PROMPT> Whenever a line in the entries below contains "Invitation", copy that line.

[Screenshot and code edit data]
====
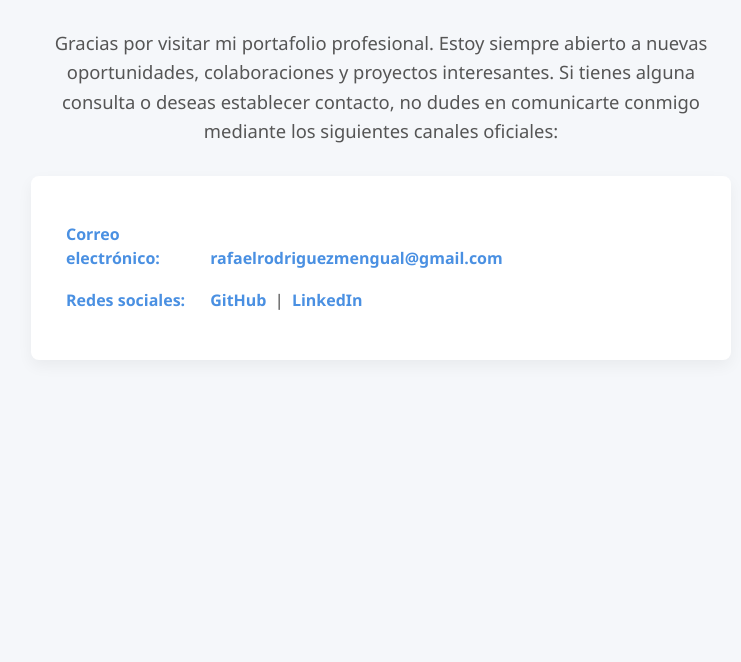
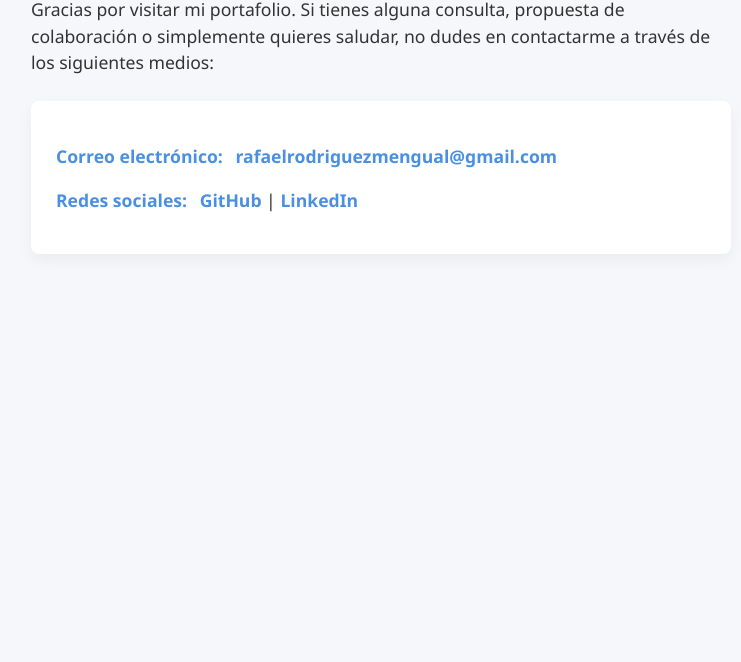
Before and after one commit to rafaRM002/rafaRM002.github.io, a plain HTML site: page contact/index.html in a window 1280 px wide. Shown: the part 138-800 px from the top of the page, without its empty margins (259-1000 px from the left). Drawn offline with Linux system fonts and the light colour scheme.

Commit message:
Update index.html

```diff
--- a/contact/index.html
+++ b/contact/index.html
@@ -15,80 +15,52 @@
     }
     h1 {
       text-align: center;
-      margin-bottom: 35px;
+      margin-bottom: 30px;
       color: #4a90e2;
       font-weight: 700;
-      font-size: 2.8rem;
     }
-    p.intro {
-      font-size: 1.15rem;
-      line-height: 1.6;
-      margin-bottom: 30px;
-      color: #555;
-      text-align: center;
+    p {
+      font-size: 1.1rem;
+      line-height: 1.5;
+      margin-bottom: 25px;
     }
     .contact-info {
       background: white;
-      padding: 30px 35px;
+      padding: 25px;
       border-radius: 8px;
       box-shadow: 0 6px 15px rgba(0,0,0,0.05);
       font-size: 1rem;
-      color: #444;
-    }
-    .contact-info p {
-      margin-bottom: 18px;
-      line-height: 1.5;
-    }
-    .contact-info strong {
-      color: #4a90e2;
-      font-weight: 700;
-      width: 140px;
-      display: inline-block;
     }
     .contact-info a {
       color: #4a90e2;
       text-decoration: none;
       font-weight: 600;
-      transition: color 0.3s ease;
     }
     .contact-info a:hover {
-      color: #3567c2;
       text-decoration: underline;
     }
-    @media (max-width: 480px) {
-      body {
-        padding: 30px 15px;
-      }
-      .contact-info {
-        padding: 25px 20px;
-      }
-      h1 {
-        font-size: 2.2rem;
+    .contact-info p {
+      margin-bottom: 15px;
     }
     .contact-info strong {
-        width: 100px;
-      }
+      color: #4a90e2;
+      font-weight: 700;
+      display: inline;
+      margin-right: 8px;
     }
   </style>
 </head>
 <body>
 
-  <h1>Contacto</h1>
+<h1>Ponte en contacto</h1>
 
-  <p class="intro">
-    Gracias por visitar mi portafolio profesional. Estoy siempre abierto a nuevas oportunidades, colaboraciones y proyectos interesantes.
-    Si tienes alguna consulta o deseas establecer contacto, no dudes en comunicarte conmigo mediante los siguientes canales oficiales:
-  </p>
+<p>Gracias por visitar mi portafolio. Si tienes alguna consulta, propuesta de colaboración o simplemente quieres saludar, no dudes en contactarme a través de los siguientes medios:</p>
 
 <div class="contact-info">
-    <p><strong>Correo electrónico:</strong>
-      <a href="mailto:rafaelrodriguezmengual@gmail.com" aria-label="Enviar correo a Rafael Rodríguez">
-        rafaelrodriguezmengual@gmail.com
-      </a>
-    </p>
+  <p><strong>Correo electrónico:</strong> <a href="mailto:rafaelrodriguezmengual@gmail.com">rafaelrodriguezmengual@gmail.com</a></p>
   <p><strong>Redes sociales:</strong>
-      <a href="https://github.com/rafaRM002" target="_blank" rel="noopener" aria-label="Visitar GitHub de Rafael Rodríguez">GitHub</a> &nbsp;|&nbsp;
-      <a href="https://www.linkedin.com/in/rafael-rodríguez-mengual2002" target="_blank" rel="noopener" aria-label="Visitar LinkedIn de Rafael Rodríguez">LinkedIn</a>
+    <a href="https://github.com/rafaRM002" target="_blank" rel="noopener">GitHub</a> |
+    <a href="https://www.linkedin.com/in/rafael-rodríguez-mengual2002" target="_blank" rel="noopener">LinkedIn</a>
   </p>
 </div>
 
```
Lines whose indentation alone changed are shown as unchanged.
====
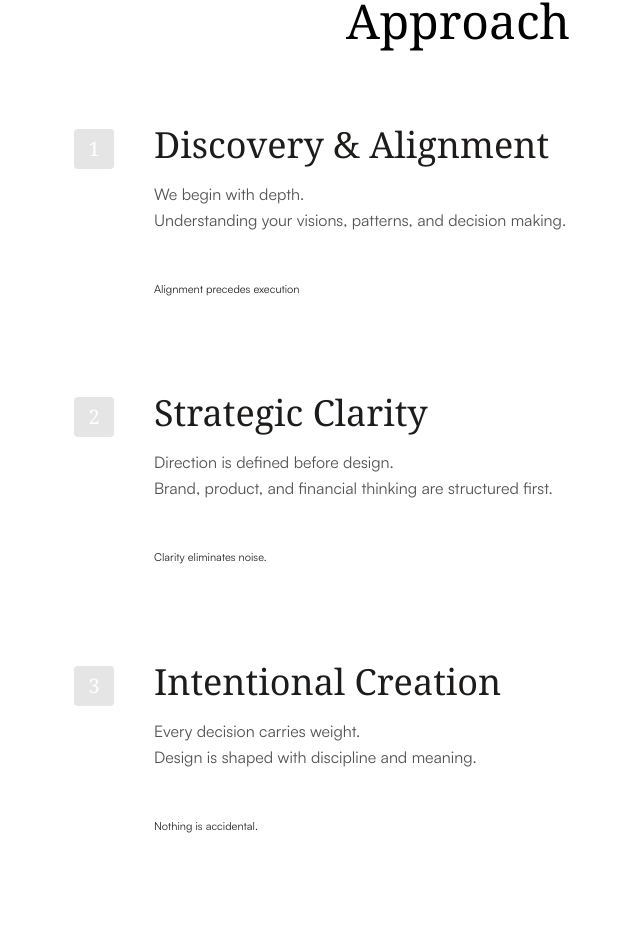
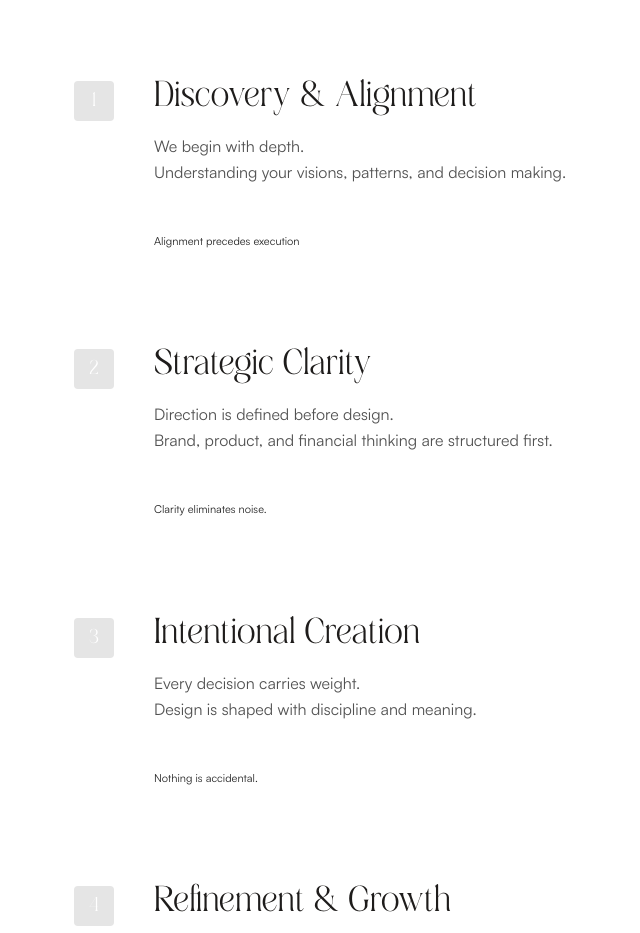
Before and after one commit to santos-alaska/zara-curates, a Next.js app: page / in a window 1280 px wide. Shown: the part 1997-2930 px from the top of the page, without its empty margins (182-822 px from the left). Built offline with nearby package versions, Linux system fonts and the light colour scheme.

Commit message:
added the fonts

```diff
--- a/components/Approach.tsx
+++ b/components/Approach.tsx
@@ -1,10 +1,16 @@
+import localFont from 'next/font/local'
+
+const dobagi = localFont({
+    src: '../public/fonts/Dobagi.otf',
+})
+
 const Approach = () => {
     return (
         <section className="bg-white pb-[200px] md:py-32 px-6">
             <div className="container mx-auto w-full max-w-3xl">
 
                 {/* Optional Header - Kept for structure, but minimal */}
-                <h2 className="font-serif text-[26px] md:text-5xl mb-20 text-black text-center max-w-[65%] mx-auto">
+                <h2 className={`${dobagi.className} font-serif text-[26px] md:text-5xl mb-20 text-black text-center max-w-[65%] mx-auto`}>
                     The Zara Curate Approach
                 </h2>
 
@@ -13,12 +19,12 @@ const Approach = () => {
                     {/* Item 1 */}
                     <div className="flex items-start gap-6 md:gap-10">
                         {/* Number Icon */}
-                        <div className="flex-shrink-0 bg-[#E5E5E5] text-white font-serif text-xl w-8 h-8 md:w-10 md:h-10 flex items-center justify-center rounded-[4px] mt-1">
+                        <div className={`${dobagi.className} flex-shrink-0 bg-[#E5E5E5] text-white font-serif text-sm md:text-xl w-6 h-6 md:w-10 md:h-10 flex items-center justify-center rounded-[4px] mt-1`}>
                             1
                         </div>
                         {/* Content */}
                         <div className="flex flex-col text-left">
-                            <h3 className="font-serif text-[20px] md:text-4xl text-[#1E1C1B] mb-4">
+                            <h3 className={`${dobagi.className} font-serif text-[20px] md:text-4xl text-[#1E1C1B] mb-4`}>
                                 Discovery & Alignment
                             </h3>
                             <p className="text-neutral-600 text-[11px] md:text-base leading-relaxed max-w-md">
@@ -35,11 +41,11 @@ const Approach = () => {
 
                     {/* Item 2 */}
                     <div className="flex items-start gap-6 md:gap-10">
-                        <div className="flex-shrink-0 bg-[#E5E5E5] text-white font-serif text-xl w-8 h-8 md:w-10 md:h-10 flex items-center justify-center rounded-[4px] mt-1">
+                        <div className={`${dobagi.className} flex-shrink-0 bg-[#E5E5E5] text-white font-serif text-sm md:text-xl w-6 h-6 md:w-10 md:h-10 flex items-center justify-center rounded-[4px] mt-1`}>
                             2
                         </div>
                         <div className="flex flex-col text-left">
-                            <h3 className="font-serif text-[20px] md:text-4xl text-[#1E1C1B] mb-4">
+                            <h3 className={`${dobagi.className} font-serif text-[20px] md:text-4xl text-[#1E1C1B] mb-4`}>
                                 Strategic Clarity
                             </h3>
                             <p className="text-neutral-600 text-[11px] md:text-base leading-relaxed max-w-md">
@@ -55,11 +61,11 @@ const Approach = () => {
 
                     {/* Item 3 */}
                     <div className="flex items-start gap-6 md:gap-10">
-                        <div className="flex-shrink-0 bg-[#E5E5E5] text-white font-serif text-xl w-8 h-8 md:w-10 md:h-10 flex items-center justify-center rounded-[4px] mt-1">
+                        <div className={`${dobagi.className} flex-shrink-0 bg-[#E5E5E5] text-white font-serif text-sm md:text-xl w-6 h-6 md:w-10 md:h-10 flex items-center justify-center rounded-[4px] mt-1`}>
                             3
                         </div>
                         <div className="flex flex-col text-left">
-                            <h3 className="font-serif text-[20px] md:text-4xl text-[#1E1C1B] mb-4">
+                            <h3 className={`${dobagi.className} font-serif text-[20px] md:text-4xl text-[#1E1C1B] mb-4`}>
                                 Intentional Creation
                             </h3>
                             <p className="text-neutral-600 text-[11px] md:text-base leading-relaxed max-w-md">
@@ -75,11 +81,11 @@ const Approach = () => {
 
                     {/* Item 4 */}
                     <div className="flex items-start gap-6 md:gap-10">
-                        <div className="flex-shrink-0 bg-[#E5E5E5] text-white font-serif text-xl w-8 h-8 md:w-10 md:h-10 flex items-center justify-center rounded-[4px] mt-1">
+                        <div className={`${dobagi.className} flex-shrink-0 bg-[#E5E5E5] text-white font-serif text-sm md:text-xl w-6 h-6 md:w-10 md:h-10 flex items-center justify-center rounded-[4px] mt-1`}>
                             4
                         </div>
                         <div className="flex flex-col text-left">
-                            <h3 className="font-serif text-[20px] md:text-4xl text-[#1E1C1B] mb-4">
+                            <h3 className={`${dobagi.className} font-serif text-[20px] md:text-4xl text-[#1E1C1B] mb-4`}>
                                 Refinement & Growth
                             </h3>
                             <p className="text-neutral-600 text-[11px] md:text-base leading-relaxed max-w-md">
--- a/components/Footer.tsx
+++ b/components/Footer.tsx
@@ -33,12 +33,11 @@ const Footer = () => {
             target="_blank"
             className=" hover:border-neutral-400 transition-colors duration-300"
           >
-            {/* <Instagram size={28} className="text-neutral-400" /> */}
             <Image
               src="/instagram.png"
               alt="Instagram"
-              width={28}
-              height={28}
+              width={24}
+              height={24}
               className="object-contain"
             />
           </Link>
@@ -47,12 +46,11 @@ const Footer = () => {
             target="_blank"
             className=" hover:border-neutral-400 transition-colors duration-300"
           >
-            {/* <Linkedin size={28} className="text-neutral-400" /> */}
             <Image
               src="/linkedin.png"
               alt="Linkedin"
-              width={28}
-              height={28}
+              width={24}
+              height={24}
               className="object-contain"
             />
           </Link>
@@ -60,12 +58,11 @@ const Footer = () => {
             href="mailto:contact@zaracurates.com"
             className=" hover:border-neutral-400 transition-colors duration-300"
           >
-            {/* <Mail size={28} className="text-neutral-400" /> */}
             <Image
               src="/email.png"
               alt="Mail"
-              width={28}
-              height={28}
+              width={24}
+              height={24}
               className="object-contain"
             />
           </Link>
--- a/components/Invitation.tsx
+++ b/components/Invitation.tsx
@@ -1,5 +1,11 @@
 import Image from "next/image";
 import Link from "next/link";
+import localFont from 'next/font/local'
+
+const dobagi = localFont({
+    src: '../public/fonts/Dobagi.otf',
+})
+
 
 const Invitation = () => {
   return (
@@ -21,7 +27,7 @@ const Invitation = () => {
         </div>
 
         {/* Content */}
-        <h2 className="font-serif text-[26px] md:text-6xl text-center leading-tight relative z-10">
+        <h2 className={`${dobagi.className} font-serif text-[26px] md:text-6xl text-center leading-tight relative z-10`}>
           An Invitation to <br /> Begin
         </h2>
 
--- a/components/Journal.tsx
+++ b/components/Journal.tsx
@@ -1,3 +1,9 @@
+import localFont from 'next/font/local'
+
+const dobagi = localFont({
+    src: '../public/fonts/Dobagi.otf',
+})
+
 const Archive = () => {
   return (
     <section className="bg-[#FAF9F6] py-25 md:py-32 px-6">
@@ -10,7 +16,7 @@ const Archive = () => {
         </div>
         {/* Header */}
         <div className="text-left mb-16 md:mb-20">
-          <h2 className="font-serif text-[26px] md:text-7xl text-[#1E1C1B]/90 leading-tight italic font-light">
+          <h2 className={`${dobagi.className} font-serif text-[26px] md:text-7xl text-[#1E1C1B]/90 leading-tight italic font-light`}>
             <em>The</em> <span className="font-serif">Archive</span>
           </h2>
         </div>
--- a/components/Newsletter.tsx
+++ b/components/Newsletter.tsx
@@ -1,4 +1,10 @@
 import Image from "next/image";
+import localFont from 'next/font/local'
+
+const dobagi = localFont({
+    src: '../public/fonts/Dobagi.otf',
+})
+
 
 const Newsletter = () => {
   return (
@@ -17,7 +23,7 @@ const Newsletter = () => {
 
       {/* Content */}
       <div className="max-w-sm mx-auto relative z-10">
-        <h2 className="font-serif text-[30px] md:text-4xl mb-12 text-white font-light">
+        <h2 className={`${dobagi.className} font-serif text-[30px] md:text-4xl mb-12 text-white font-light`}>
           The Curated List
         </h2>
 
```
====
OUTPUT OF THE TASK>
--- a/components/Invitation.tsx
+++ b/components/Invitation.tsx
 const Invitation = () => {
@@ -21,7 +27,7 @@ const Invitation = () => {
           An Invitation to <br /> Begin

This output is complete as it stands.